PROBLEM TO WORK ON —
An exact restatement of the data below, with the pictures removed, is the required answer.

____ DATASET EXTRACT

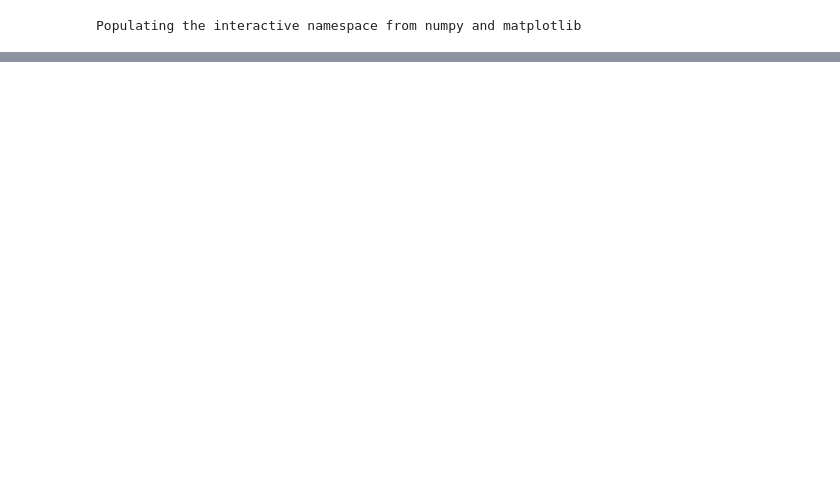
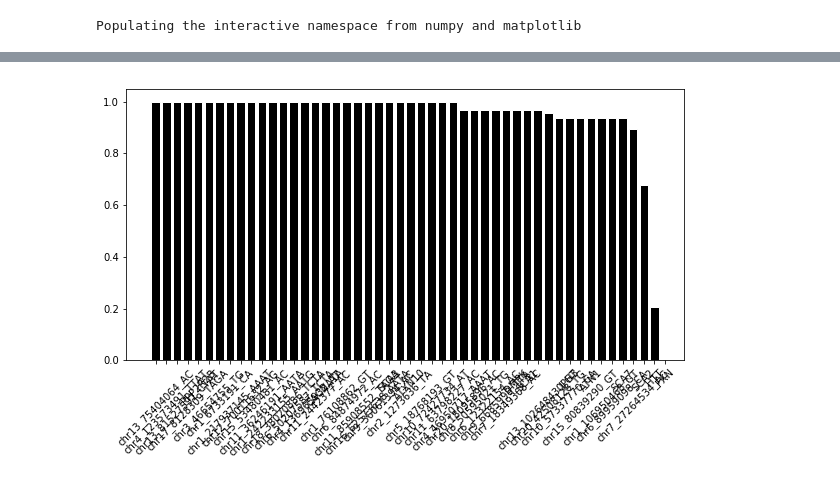
Before and after one commit to gymrek-lab/TRTools, a Jupyter notebook: experimental/capillary_offset_learn/notebooks/LearnCapillaryOffset.ipynb, the cells around one changed output, grey strips where cells are left out. Saved outputs shown, nothing was run; the diff lists cells and outputs as text; code cells hidden in the pictures; blank space fills up the shorter version.

Commit message:
updating capillary calls

```diff
--- a/experimental/capillary_offset_learn/notebooks/LearnCapillaryOffset.ipynb
+++ b/experimental/capillary_offset_learn/notebooks/LearnCapillaryOffset.ipynb
@@ -400,2 +400,37 @@ calldata[(#calldata["PrimerID"]=="SCA7") & ((calldata["GangSTR"]!=".") | (callda
 # %%
 calldata.to_csv("../data/csv/callcompare.txt", sep="\t")
+# %%
+##### Per-locus accuracy
+def GetDosage(x):
+    if x == ".": return np.nan
+    else: return sum([int(item) for item in x.split(",")])
+
+calldata["dosage.hipstr"] = calldata["HipSTR"].apply(GetDosage)
+calldata["dosage.gangstr"] = calldata["GangSTR"].apply(GetDosage)
+calldata["dosage.cap"] = calldata["Cap.Binned"].apply(GetDosage)
+
+loci = []
+g_call = []
+h_call = []
+g_acc = []
+h_acc = []
+
+for locus in set(calldata["PrimerID"]):
+    xx = calldata[calldata["PrimerID"]==locus]
+    loci.append(locus)
+    g_call.append(xx[~np.isnan(xx["dosage.gangstr"])].shape[0])
+    h_call.append(xx[~np.isnan(xx["dosage.hipstr"])].shape[0])
+    g_acc.append(np.mean(xx[~np.isnan(xx["dosage.gangstr"])]["match.gang"]))
+    h_acc.append(np.mean(xx[~np.isnan(xx["dosage.hipstr"])]["match.hip"]))
+
+locdata = pd.DataFrame({"PrimerID": loci, "g.call": g_call, "h.call": h_call, "g.acc": g_acc, "h.acc": h_acc})
+locdata = locdata.sort_values(["h.acc"], ascending=False)
+
+fig = plt.figure()
+fig.set_size_inches((10, 5))
+ax = fig.add_subplot(111)
+ax.bar(range(locdata.shape[0]), locdata["h.acc"], color="black", edgecolor="white")
+ax.set_xticks(range(locdata.shape[0]))
+ax.set_xticklabels(locdata["PrimerID"], rotation=45);
+# %% [output]
+[figure, added]
```
Also changed, not shown: parts of 3 cells of this notebook, 1 other file.
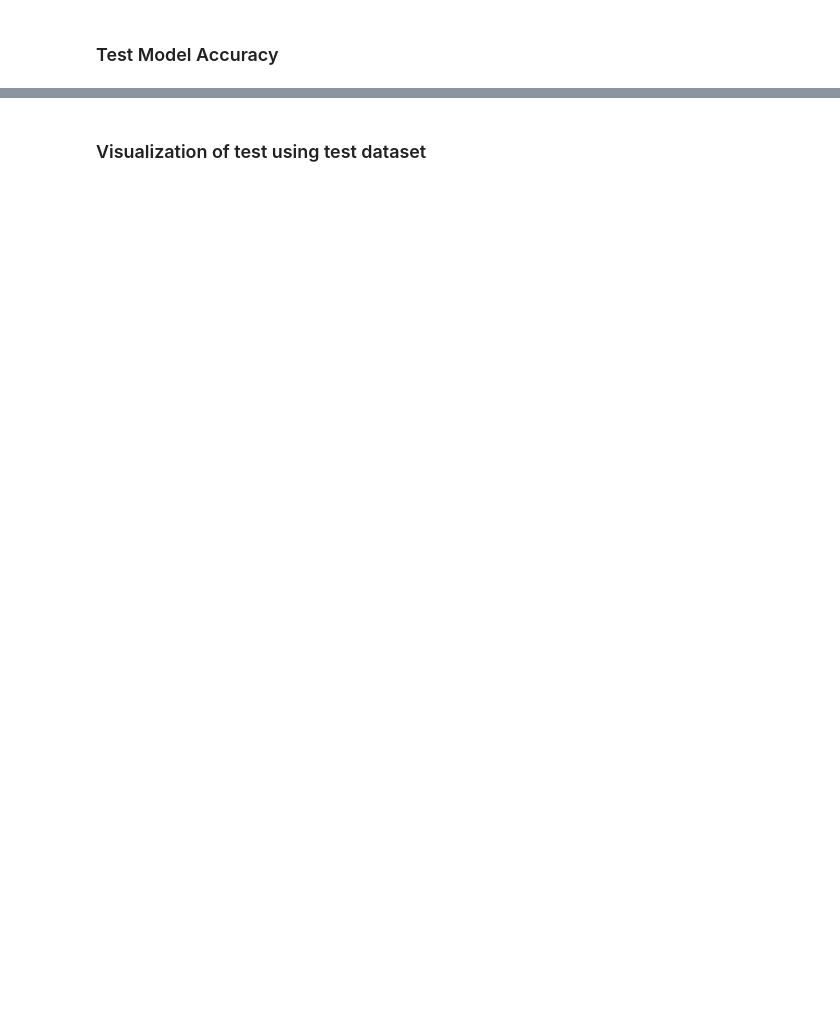
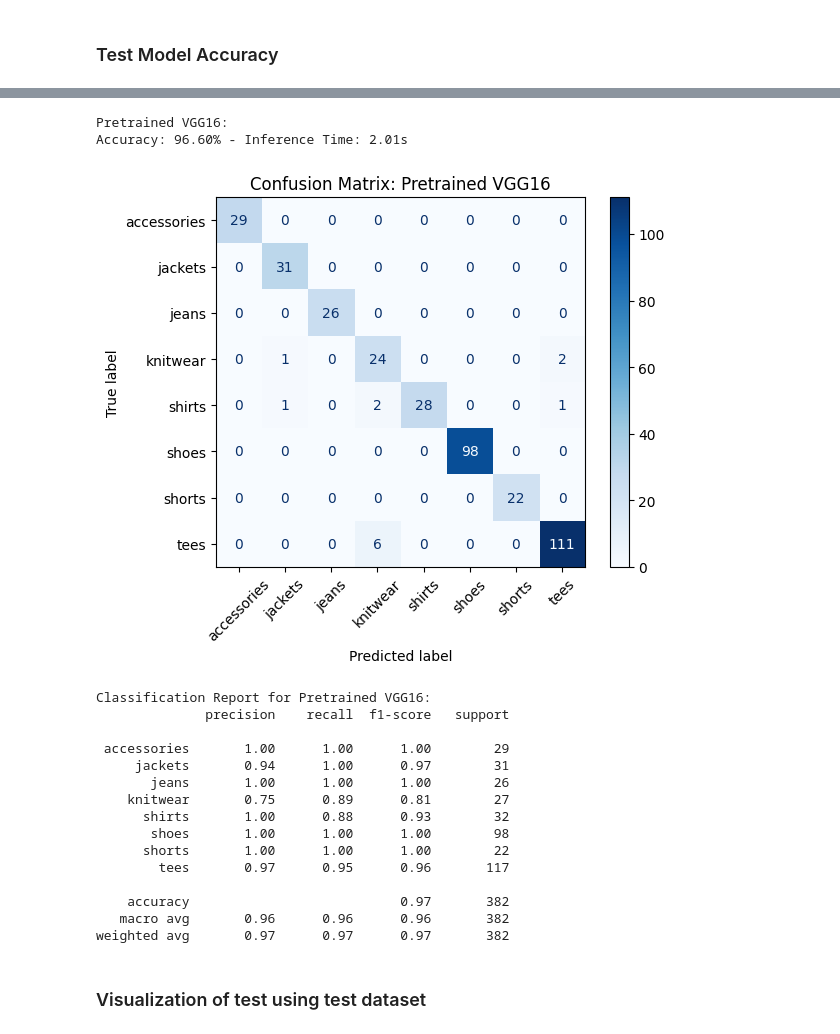
Before and after one commit to Aithusa712/GoogleColab, a Jupyter notebook: Assignment 1/ICT303 - Assignment 1.ipynb, the cells around one changed output, grey strips where cells are left out. Saved outputs shown, nothing was run; the diff lists cells and outputs as text; code cells hidden in the pictures; blank space fills up the shorter version.

```diff
--- a/Assignment 1/ICT303 - Assignment 1.ipynb
+++ b/Assignment 1/ICT303 - Assignment 1.ipynb
@@ -656,2 +873,45 @@ else:
+# %%
+# Pretrained VGG16 implementation using ModelEvaluator class
+print("Pretrained VGG16:")
+
+# Create evaluator instance
+evaluator_pretrained = ModelEvaluator(
+    model=pretrainedVGG16_model,
+    model_name="Pretrained VGG16",
+    device=device,
+    dataloader=val_loader,
+    class_names=class_names
+)
+
+# Run test on device (accuracy + inference time)
+evaluator_pretrained.test_model_on_device()
+
+# Run evaluation to get predictions
+evaluator_pretrained.evaluate_model()
+
+# Plot confusion matrix
+evaluator_pretrained.plot_confusion_matrix()
+
+# Print classification report
+evaluator_pretrained.print_classification_report()
+# %% [output]
+Pretrained VGG16:
+Accuracy: 96.60% - Inference Time: 2.01s
+[figure, added]
+Classification Report for Pretrained VGG16:
+              precision    recall  f1-score   support
+
+ accessories       1.00      1.00      1.00        29
+     jackets       0.94      1.00      0.97        31
+       jeans       1.00      1.00      1.00        26
+    knitwear       0.75      0.89      0.81        27
+      shirts       1.00      0.88      0.93        32
+       shoes       1.00      1.00      1.00        98
+      shorts       1.00      1.00      1.00        22
+        tees       0.97      0.95      0.96       117
+
+    accuracy                           0.97       382
+   macro avg       0.96      0.96      0.96       382
+weighted avg       0.97      0.97      0.97       382
 # %% [markdown]
 ### Visualization of test using test dataset
```
Also changed, not shown: parts of 36 cells of this notebook.
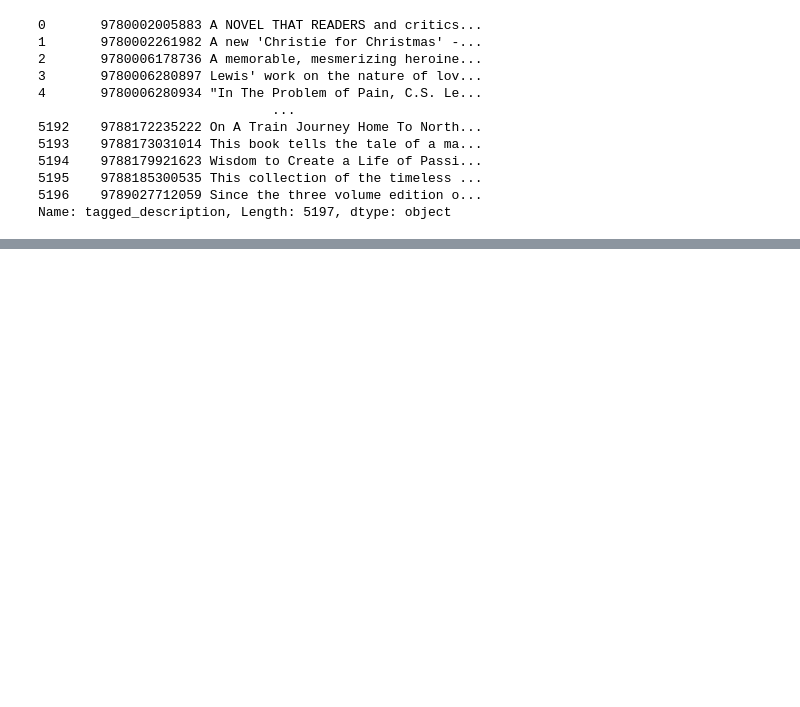
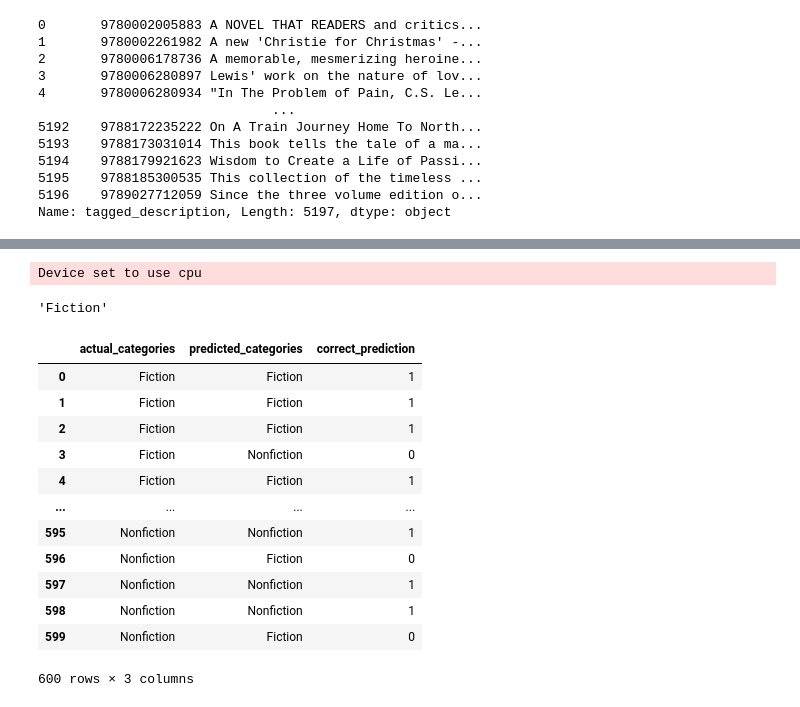
Before and after one commit to pranavsebastianlouis/Semantic_Book_Recommender, a Jupyter notebook: notebooks/vector-search.ipynb, the cells around one changed output, grey strips where cells are left out. Saved outputs shown, nothing was run; the diff lists cells and outputs as text; code cells hidden in the pictures; blank space fills up the shorter version.

```diff
--- a/notebooks/vector-search.ipynb
+++ b/notebooks/vector-search.ipynb
@@ -39,0 +142,7 @@ Name: tagged_description, Length: 5197, dtype: object
+# %%
+#for zero-shot classification
+from transformers import pipeline
+fiction_categories = ["Fiction", "Nonfiction"]
+pipe = pipeline("zero-shot-classification", model = "facebook/bart-large-mnli")
+# %% [output]
+Device set to use cpu
@@ -39,0 +153,46 @@ Name: tagged_description, Length: 5197, dtype: object
+# %%
+import numpy as np
+max_index = np.argmax(result["scores"])
+max_label = result["labels"][max_index]
+max_label
+# %% [output]
+'Fiction'
+# %%
+def generate_predictions(sequence, categories):
+    results = pipe(sequence, categories)
+    max_index = np.argmax(results["scores"])
+    max_label = results["labels"][max_index]
+    return max_label
+# %%
+from tqdm import tqdm
+#checking how good the model is at predicting
+actual_cats = []
+predicted_cats = []
+#checking out fiction and nonfiction predictions
+for cat in ["Fiction", "Nonfiction"]:
+    subset = books.loc[books["simple_categories"] == cat, "description"].reset_index(drop=True)
+    for i in tqdm(range(300), desc=f"Processing {cat}"):
+        sequence = subset[i]
+        predicted_cats.append(generate_predictions(sequence, fiction_categories))
+        actual_cats.append(cat)
+# %%
+predictions_df = pd.DataFrame()
+predictions_df["actual_categories"] = actual_cats
+predictions_df["predicted_categories"] = predicted_cats
+predictions_df["correct_prediction"] = np.where(predictions_df["actual_categories"] == predictions_df["predicted_categories"], 1, 0)
+# %%
+predictions_df
+# %% [output]
+|  | actual_categories | predicted_categories | correct_prediction |
+| 0 | Fiction | Fiction | 1 |
+| 1 | Fiction | Fiction | 1 |
+| 2 | Fiction | Fiction | 1 |
+| 3 | Fiction | Nonfiction | 0 |
+| 4 | Fiction | Fiction | 1 |
+| ... | ... | ... | ... |
+| 595 | Nonfiction | Nonfiction | 1 |
+| 596 | Nonfiction | Fiction | 0 |
+| 597 | Nonfiction | Nonfiction | 1 |
+| 598 | Nonfiction | Nonfiction | 1 |
+| 599 | Nonfiction | Fiction | 0 |
+600 rows × 3 columns
```
Also changed, not shown: parts of 14 cells of this notebook.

________

FINISHED EXERCISE —
Before and after one commit to gymrek-lab/TRTools, a Jupyter notebook: experimental/capillary_offset_learn/notebooks/LearnCapillaryOffset.ipynb, the cells around one changed output, grey strips where cells are left out. Saved outputs shown, nothing was run; the diff lists cells and outputs as text; code cells hidden in the pictures; blank space fills up the shorter version.

Commit message:
updating capillary calls

```diff
--- a/experimental/capillary_offset_learn/notebooks/LearnCapillaryOffset.ipynb
+++ b/experimental/capillary_offset_learn/notebooks/LearnCapillaryOffset.ipynb
@@ -400,2 +400,37 @@ calldata[(#calldata["PrimerID"]=="SCA7") & ((calldata["GangSTR"]!=".") | (callda
 # %%
 calldata.to_csv("../data/csv/callcompare.txt", sep="\t")
+# %%
+##### Per-locus accuracy
+def GetDosage(x):
+    if x == ".": return np.nan
+    else: return sum([int(item) for item in x.split(",")])
+
+calldata["dosage.hipstr"] = calldata["HipSTR"].apply(GetDosage)
+calldata["dosage.gangstr"] = calldata["GangSTR"].apply(GetDosage)
+calldata["dosage.cap"] = calldata["Cap.Binned"].apply(GetDosage)
+
+loci = []
+g_call = []
+h_call = []
+g_acc = []
+h_acc = []
+
+for locus in set(calldata["PrimerID"]):
+    xx = calldata[calldata["PrimerID"]==locus]
+    loci.append(locus)
+    g_call.append(xx[~np.isnan(xx["dosage.gangstr"])].shape[0])
+    h_call.append(xx[~np.isnan(xx["dosage.hipstr"])].shape[0])
+    g_acc.append(np.mean(xx[~np.isnan(xx["dosage.gangstr"])]["match.gang"]))
+    h_acc.append(np.mean(xx[~np.isnan(xx["dosage.hipstr"])]["match.hip"]))
+
+locdata = pd.DataFrame({"PrimerID": loci, "g.call": g_call, "h.call": h_call, "g.acc": g_acc, "h.acc": h_acc})
+locdata = locdata.sort_values(["h.acc"], ascending=False)
+
+fig = plt.figure()
+fig.set_size_inches((10, 5))
+ax = fig.add_subplot(111)
+ax.bar(range(locdata.shape[0]), locdata["h.acc"], color="black", edgecolor="white")
+ax.set_xticks(range(locdata.shape[0]))
+ax.set_xticklabels(locdata["PrimerID"], rotation=45);
+# %% [output]
+[figure, added]
```
Also changed, not shown: parts of 3 cells of this notebook, 1 other file.
Before and after one commit to Aithusa712/GoogleColab, a Jupyter notebook: Assignment 1/ICT303 - Assignment 1.ipynb, the cells around one changed output, grey strips where cells are left out. Saved outputs shown, nothing was run; the diff lists cells and outputs as text; code cells hidden in the pictures; blank space fills up the shorter version.

```diff
--- a/Assignment 1/ICT303 - Assignment 1.ipynb
+++ b/Assignment 1/ICT303 - Assignment 1.ipynb
@@ -656,2 +873,45 @@ else:
+# %%
+# Pretrained VGG16 implementation using ModelEvaluator class
+print("Pretrained VGG16:")
+
+# Create evaluator instance
+evaluator_pretrained = ModelEvaluator(
+    model=pretrainedVGG16_model,
+    model_name="Pretrained VGG16",
+    device=device,
+    dataloader=val_loader,
+    class_names=class_names
+)
+
+# Run test on device (accuracy + inference time)
+evaluator_pretrained.test_model_on_device()
+
+# Run evaluation to get predictions
+evaluator_pretrained.evaluate_model()
+
+# Plot confusion matrix
+evaluator_pretrained.plot_confusion_matrix()
+
+# Print classification report
+evaluator_pretrained.print_classification_report()
+# %% [output]
+Pretrained VGG16:
+Accuracy: 96.60% - Inference Time: 2.01s
+[figure, added]
+Classification Report for Pretrained VGG16:
+              precision    recall  f1-score   support
+
+ accessories       1.00      1.00      1.00        29
+     jackets       0.94      1.00      0.97        31
+       jeans       1.00      1.00      1.00        26
+    knitwear       0.75      0.89      0.81        27
+      shirts       1.00      0.88      0.93        32
+       shoes       1.00      1.00      1.00        98
+      shorts       1.00      1.00      1.00        22
+        tees       0.97      0.95      0.96       117
+
+    accuracy                           0.97       382
+   macro avg       0.96      0.96      0.96       382
+weighted avg       0.97      0.97      0.97       382
 # %% [markdown]
 ### Visualization of test using test dataset
```
Also changed, not shown: parts of 36 cells of this notebook.
Before and after one commit to pranavsebastianlouis/Semantic_Book_Recommender, a Jupyter notebook: notebooks/vector-search.ipynb, the cells around one changed output, grey strips where cells are left out. Saved outputs shown, nothing was run; the diff lists cells and outputs as text; code cells hidden in the pictures; blank space fills up the shorter version.

```diff
--- a/notebooks/vector-search.ipynb
+++ b/notebooks/vector-search.ipynb
@@ -39,0 +142,7 @@ Name: tagged_description, Length: 5197, dtype: object
+# %%
+#for zero-shot classification
+from transformers import pipeline
+fiction_categories = ["Fiction", "Nonfiction"]
+pipe = pipeline("zero-shot-classification", model = "facebook/bart-large-mnli")
+# %% [output]
+Device set to use cpu
@@ -39,0 +153,46 @@ Name: tagged_description, Length: 5197, dtype: object
+# %%
+import numpy as np
+max_index = np.argmax(result["scores"])
+max_label = result["labels"][max_index]
+max_label
+# %% [output]
+'Fiction'
+# %%
+def generate_predictions(sequence, categories):
+    results = pipe(sequence, categories)
+    max_index = np.argmax(results["scores"])
+    max_label = results["labels"][max_index]
+    return max_label
+# %%
+from tqdm import tqdm
+#checking how good the model is at predicting
+actual_cats = []
+predicted_cats = []
+#checking out fiction and nonfiction predictions
+for cat in ["Fiction", "Nonfiction"]:
+    subset = books.loc[books["simple_categories"] == cat, "description"].reset_index(drop=True)
+    for i in tqdm(range(300), desc=f"Processing {cat}"):
+        sequence = subset[i]
+        predicted_cats.append(generate_predictions(sequence, fiction_categories))
+        actual_cats.append(cat)
+# %%
+predictions_df = pd.DataFrame()
+predictions_df["actual_categories"] = actual_cats
+predictions_df["predicted_categories"] = predicted_cats
+predictions_df["correct_prediction"] = np.where(predictions_df["actual_categories"] == predictions_df["predicted_categories"], 1, 0)
+# %%
+predictions_df
+# %% [output]
+|  | actual_categories | predicted_categories | correct_prediction |
+| 0 | Fiction | Fiction | 1 |
+| 1 | Fiction | Fiction | 1 |
+| 2 | Fiction | Fiction | 1 |
+| 3 | Fiction | Nonfiction | 0 |
+| 4 | Fiction | Fiction | 1 |
+| ... | ... | ... | ... |
+| 595 | Nonfiction | Nonfiction | 1 |
+| 596 | Nonfiction | Fiction | 0 |
+| 597 | Nonfiction | Nonfiction | 1 |
+| 598 | Nonfiction | Nonfiction | 1 |
+| 599 | Nonfiction | Fiction | 0 |
+600 rows × 3 columns
```
Also changed, not shown: parts of 14 cells of this notebook.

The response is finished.